WORK REQUIRED: Produce a copy of every line in the records that holds the string "items".

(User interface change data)
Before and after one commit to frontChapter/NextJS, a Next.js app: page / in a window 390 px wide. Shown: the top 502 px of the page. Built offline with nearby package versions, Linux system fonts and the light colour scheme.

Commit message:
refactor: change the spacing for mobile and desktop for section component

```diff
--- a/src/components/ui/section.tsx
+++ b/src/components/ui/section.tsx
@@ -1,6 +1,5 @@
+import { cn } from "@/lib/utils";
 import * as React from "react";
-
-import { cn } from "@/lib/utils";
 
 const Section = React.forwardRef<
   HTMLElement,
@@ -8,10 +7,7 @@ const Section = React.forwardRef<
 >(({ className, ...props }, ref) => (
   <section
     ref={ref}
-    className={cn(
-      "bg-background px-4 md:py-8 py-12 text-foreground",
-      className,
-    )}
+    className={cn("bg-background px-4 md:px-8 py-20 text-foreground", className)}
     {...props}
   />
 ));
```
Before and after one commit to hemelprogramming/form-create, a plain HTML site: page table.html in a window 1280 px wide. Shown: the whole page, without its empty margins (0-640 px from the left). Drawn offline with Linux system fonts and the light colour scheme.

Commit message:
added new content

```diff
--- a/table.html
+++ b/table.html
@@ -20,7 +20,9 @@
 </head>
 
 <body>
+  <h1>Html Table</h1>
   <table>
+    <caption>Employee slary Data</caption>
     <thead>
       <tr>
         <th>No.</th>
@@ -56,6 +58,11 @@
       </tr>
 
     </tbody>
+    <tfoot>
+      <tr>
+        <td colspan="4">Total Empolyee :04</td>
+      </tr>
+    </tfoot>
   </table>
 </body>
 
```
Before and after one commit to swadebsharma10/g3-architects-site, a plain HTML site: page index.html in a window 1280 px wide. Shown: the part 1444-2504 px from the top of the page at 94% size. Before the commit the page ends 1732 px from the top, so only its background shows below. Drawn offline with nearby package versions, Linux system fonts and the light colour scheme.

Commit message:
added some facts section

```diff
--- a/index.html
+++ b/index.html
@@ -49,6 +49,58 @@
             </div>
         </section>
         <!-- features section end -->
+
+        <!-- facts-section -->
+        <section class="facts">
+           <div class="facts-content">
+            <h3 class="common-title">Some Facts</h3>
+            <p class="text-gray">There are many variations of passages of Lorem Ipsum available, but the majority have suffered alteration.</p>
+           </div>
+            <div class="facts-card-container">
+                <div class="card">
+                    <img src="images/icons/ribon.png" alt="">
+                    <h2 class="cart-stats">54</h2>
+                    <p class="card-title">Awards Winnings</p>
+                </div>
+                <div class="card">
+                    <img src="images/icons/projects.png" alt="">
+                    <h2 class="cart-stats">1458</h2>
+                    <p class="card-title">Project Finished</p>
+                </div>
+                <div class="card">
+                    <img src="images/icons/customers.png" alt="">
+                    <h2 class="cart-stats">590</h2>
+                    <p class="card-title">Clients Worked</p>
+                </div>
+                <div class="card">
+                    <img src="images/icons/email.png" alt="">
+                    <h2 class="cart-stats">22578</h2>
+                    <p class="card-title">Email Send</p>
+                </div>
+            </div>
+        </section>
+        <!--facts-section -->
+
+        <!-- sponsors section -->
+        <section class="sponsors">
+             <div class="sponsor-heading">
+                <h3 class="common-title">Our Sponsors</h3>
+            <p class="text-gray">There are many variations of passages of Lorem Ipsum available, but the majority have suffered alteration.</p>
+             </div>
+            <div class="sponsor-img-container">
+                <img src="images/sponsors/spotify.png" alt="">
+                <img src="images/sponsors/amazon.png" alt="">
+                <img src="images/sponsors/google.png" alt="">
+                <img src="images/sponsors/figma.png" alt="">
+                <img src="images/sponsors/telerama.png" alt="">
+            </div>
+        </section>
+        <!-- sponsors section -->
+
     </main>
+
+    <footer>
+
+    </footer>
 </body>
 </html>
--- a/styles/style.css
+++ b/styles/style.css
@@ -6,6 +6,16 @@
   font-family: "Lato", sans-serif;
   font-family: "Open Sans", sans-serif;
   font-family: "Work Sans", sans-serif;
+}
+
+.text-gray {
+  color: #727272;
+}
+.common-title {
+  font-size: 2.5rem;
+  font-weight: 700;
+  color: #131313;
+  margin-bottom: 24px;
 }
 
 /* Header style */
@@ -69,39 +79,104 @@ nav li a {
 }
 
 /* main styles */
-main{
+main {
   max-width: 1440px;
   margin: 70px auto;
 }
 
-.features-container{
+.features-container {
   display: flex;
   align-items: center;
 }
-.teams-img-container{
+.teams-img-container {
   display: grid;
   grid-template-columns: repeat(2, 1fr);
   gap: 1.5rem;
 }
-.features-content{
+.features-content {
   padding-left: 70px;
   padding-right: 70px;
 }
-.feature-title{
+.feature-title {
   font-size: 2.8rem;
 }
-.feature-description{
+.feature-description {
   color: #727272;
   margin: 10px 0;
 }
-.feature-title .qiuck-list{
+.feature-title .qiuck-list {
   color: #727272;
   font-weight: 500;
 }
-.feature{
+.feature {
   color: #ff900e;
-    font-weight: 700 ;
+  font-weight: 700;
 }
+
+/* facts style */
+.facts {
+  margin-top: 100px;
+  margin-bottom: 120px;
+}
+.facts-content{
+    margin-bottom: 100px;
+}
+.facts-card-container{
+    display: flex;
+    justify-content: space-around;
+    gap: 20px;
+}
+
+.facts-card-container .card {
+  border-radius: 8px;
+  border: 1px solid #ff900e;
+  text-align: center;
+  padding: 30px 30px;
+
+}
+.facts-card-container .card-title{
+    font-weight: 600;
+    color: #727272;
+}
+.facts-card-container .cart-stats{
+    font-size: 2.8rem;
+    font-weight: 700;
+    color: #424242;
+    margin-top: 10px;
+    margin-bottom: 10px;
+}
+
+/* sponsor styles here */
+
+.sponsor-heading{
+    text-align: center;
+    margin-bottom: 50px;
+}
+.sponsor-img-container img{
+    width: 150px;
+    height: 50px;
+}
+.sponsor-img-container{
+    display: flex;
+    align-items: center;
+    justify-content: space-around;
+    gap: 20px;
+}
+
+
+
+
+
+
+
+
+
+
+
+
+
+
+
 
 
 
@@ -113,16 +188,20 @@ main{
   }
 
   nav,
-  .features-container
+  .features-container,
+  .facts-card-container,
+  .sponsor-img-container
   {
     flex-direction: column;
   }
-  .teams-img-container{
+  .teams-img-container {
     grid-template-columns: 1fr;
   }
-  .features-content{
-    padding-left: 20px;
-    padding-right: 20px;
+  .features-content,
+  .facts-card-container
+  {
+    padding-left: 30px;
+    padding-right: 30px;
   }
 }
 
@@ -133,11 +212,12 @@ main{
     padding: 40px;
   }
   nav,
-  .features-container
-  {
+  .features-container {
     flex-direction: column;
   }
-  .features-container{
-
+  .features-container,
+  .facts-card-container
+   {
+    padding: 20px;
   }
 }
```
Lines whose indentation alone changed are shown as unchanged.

ANSWER SPACE:
   align-items: center;
+    align-items: center;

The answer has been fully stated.